Not that the Rams have done anything lately to make Bradford's heart flutter with joy. Bradford said St. Louis has given no indication about his draft standing.
"They've held their cards really close to the vest," he said.
If the Rams felt strongly enough about Bradford as a franchise quarterback, St. Louis already would have plopped its hand on the table. The Rams wouldn't be open to trade talks with another interested suitor like Cleveland even with all the holes that could be filled with extra picks by moving down in the draft. The Rams wouldn't still be singing the praises of defensive tackles Ndamukong Suh and Gerald McCoy as possible No. 1 selections. They wouldn't be talking up Notre Dame quarterback Jimmy Clausen during a Tuesday pre-draft news conference.
The Rams would have settled on Bradford at some point last week. They would have started contract negotiations with Bradford's agents to get him signed before the draft and eliminate any possibility of a ruinous JaMarcus Russell-like holdout. Bradford said that he was amenable to signing with the Rams early but the team "never presented a contract."
"If they haven't pulled the trigger, how could there be a contract?" Bradford said.
The Rams have won six games in three seasons, finishing progressively worse each year. They let two marquee signal-callers (Matt Ryan and Mark Sanchez) slip away in the past two drafts. St. Louis can't make the same mistake again -- unless they're not completely sold on Bradford and the massive price tag that could include $50 million in guaranteed cash for an unproven NFL commodity.
I asked Bradford why a team that desperately needs a franchise quarterback and has a chance to draft a highly-touted one like himself hadn't already done so. Bradford flashed a polite smile and said, "It's probably a little more complicated than that. Obviously, it's a big decision for their organization. They can wait as long as they want. They don't have to make a decision until tomorrow night. I think they're just weighing their options, making sure that they're 100 percent sure of what they want to do."
Bradford can do nothing more on his end to convince the Rams of his worth. Bradford did every pre-draft passing drill asked of him and proved his surgically repaired throwing shoulder was sound. He met extensively with Rams officials and coaches during private interviews. He got stronger, bulking his 6-foot-4 frame up to 236 pounds. Bradford can't do anything about missing last season and the "fragile" label placed upon him. But his outstanding 2008 campaign -- 50 touchdowns, eight interceptions, 4,720 yards, 67.9 completion percentage – was good enough to potentially make Bradford the No. 1 pick in last year's draft ahead of Matthew Stafford had he turned pro.
"It's definitely been a rollercoaster for me coming off the injury," Bradford said. "There are so many different emotions I've felt over the past couple months. When I decided to have the surgery, you're not nervous but you're anxious to see how your shoulder is going to come back.
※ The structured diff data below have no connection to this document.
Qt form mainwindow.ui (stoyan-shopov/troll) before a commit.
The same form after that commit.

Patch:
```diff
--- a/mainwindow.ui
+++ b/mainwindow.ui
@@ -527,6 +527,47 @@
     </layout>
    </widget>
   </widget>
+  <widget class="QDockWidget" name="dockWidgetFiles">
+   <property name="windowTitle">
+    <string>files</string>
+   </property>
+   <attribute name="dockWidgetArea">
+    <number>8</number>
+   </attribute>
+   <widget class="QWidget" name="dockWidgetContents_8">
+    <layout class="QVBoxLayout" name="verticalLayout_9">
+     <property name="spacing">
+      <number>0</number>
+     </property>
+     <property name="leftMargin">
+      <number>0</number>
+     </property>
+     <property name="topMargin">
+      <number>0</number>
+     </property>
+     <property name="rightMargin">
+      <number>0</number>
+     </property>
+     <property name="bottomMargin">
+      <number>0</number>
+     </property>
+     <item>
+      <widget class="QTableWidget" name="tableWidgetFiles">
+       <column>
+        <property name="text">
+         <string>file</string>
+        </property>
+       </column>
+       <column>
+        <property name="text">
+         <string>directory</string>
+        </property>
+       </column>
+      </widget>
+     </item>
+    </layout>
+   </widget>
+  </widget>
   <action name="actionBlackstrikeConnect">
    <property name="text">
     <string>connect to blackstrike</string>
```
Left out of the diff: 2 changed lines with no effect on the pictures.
Sometimes it's a little stressful because when you don't throw a ball in so long, you're not sure how you're going to be able to throw. With only four or five weeks to get ready for my pro day, at times that wore on me mentally.
"But in the end, I realize I'm extremely fortunate. There are guys who would kill to be in this situation. I realize I'm blessed and have tried to have as much fun and go with the flow as much as I can the past couple of months."
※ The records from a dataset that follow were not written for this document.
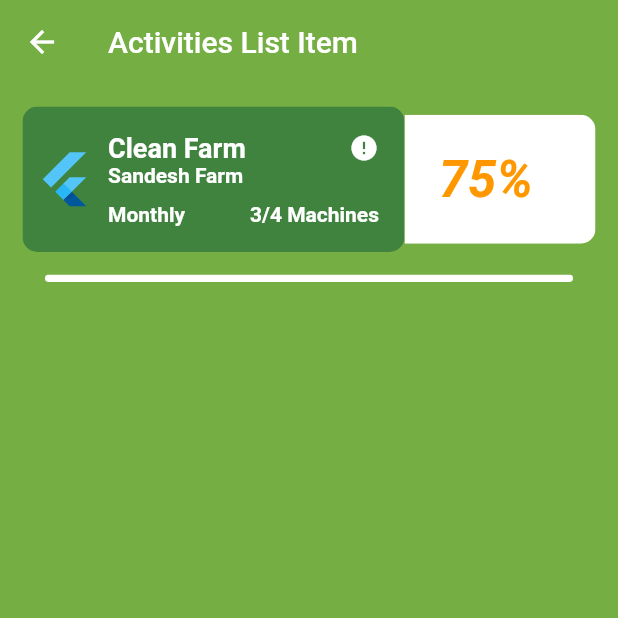
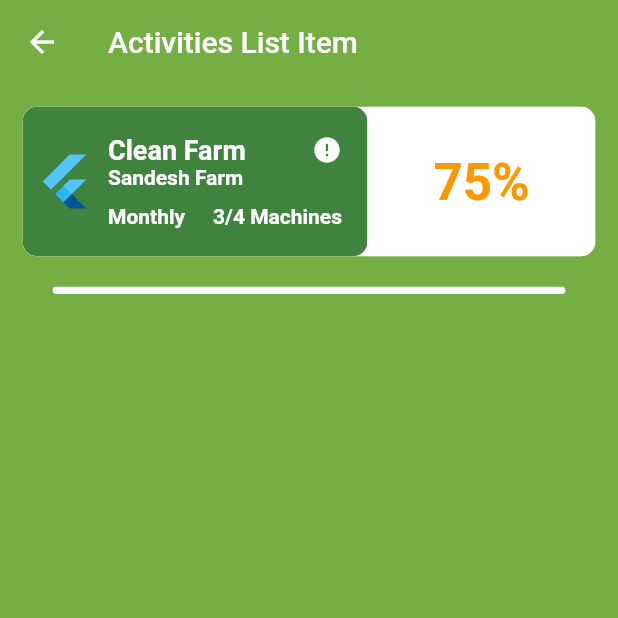
Before and after one commit to dhruvashastri12/fluter_verify_mobile_number, a Flutter app: the screen it shows after launch, after a tap on "Activity List Item", on a phone screen of 412 x 824 dp, the top half of it. Run offline on Flutter 3.47's test engine with Material 2 defaults, Android fonts, the phone set to English and light mode, and no system bars.

Commit message:
Activities list item code refactor

```diff
--- a/lib/Screens/activities_list_item.dart
+++ b/lib/Screens/activities_list_item.dart
@@ -8,7 +8,7 @@ class ActivitiesListItem extends StatelessWidget {
       appBar: AppBar(
         title: Text('Activities List Item'),
         elevation: 0.0,
-        backgroundColor: Color(0XFF75AE43),
+        backgroundColor: Color(0XFF75AE43), // Default light green background color
       ),
       body: ActivitiesListItemRow(),
     );
@@ -22,14 +22,20 @@ class ActivitiesListItemRow extends StatelessWidget {
       padding: const EdgeInsets.all(15.0),
       child: Column(
         children: [
-          Row(
+          ClipRRect(
+            borderRadius: BorderRadius.circular(10),
+            child: Container(
+              height: 100,
+              color: Colors.white,
+              child: Row(
                 children: [
-              Expanded(
-                flex: 2,
+                  Container(
+                    height: 100,
+                    width: 230,
                     child: ClipRRect(
                       borderRadius: BorderRadius.circular(10),
                       child: Container(
-                                    color: Color(0XFF40833E),
+                        color: Color(0XFF40833E), // Dark green background
                         child: Padding(
                           padding: const EdgeInsets.all(8.0),
                           child: Row(
@@ -43,54 +49,37 @@ class ActivitiesListItemRow extends StatelessWidget {
                                 child: Padding(
                                   padding: const EdgeInsets.all(9.0),
                                   child: Column(
-                                crossAxisAlignment: CrossAxisAlignment.start,
+                                    crossAxisAlignment:
+                                        CrossAxisAlignment.start,
                                     mainAxisSize: MainAxisSize.min,
                                     children: [
                                       Row(
-                                    mainAxisAlignment: MainAxisAlignment.spaceBetween,
+                                        mainAxisAlignment:
+                                            MainAxisAlignment.spaceBetween,
                                         children: [
-                                      Text(
-                                        'Clean Farm',
-                                        style: TextStyle(
-                                            color: Colors.white,
-                                            fontSize: 18.0,
-                                            fontWeight: FontWeight.bold),
-                                      ),
-                                      Icon(
+                                          ListItemText('Clean Farm', Colors.white, 18, FontWeight.bold, null),
+                                          GestureDetector(
+                                            child: Icon(
                                               Icons.error,
                                               size: 20.0,
                                               color: Colors.white,
+                                            ),
+                                            onTap: () {
+                                              debugPrint('info button clicked');
+                                            },
                                           )
                                         ],
                                       ),
-                                  Text(
-                                    'Sandesh Farm',
-                                    textAlign: TextAlign.left,
-                                    style: TextStyle(
-                                        color: Colors.white,
-                                        fontSize: 14.0,
-                                        fontWeight: FontWeight.bold),
-                                  ),
+                                      ListItemText('Sandesh Farm', Colors.white, 14, FontWeight.bold, null),
                                       SizedBox(
                                         height: 10.0,
                                       ),
                                       Row(
-                                    mainAxisAlignment: MainAxisAlignment.spaceBetween,
+                                        mainAxisAlignment:
+                                            MainAxisAlignment.spaceBetween,
                                         children: [
-                                      Text(
-                                        'Monthly',
-                                        style: TextStyle(
-                                            color: Colors.white,
-                                            fontSize: 14.0,
-                                            fontWeight: FontWeight.bold),
-                                      ),
-                                      Text(
-                                        '3/4 Machines',
-                                        style: TextStyle(
-                                            color: Colors.white,
-                                            fontSize: 14.0,
-                                            fontWeight: FontWeight.bold),
-                                      ),
+                                          ListItemText('Monthly', Colors.white, 14, FontWeight.bold, null),
+                                          ListItemText('3/4 Machines', Colors.white, 14, FontWeight.bold, null),
                                         ],
                                       )
                                     ],
@@ -104,29 +93,54 @@ class ActivitiesListItemRow extends StatelessWidget {
                     ),
                   ),
                   Expanded(
-                flex: 1,
                     child: ClipRRect(
-                  borderRadius: BorderRadius.only(topRight: Radius.circular(10), bottomRight: Radius.circular(10)),
+                      borderRadius: BorderRadius.only(
+                          topRight: Radius.circular(10),
+                          bottomRight: Radius.circular(10)),
                       child: Container(
+                        height: 100,
                         color: Colors.white,
-                    padding: EdgeInsets.all(23.0),
-                    child: Text(
-                      '75%',
-                      style: TextStyle(color: Colors.orange, fontSize: 34.0, fontWeight: FontWeight.bold, fontStyle: FontStyle.italic),
+                        child: Center(
+                          child: ListItemText('75%', Colors.orange, 34, FontWeight.bold, FontStyle.italic)
                         ),
                       ),
                     ),
                   )
                 ],
               ),
+            ),
+          ),
           Padding(
-            padding: const EdgeInsets.all(15.0),
+              padding: const EdgeInsets.all(20),
               child: ClipRRect(
                   borderRadius: BorderRadius.circular(10),
-              child: Container(height: 5, color: Colors.white,))
-          )
+                  child: Container(
+                    height: 5,
+                    color: Colors.white,
+                  )))
         ],
       ),
     );
   }
 }
+
+class ListItemText extends StatelessWidget {
+  final String itemText;
+  final Color itemTextColor;
+  final double itemTextSize;
+  final FontWeight itemTextWeight;
+  final FontStyle itemTextStyle;
+
+  ListItemText(this.itemText, this.itemTextColor, this.itemTextSize, this.itemTextWeight, this.itemTextStyle);
+
+  @override
+  Widget build(BuildContext context) {
+    return Text(
+      itemText,
+      style: TextStyle(
+          color: itemTextColor,
+          fontSize: itemTextSize,
+          fontWeight: FontWeight.bold),
+    );
+  }
+}
--- a/lib/main.dart
+++ b/lib/main.dart
@@ -106,6 +106,26 @@ class ScreenStack extends StatelessWidget {
                   ));
             }
         ),
+        SizedBox(height: 15.0,),
+        RaisedButton(
+            color: Color(0XFFFDCA44),
+            textColor: Color(0XFF231F20),
+            child: Text(
+              "Intro Pageview",
+              style: TextStyle(fontSize: 26.0, fontWeight: FontWeight.bold),
+            ),
+            shape: RoundedRectangleBorder(
+              borderRadius: BorderRadius.circular(30.0),
+            ),
+            padding: EdgeInsets.fromLTRB(35.0, 10.0, 35.0, 10.0),
+            onPressed: () {
+              Navigator.push(
+                  context,
+                  MaterialPageRoute(
+                    builder: (context) => ActivitiesListItem(),
+                  ));
+            }
+        ),
         SizedBox(height: 15.0,)
 
       ],
```
Lines whose indentation alone changed are shown as unchanged.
The pre-draft ride ends Thursday night, here. A new journey then begins – whether in St. Louis or elsewhere.
"At the end of the day, I realize that's not my decision," Bradford said about wanting to become the draft's No. 1 pick. "I've done everything I can at this point. I've shown them the type of player and person I am. Now it's up to the organization."
Should it be the Rams, that organization sure has a funny way of showing Bradford it's genuinely excited to have him under center.
Posted by just BS at 5:03 AM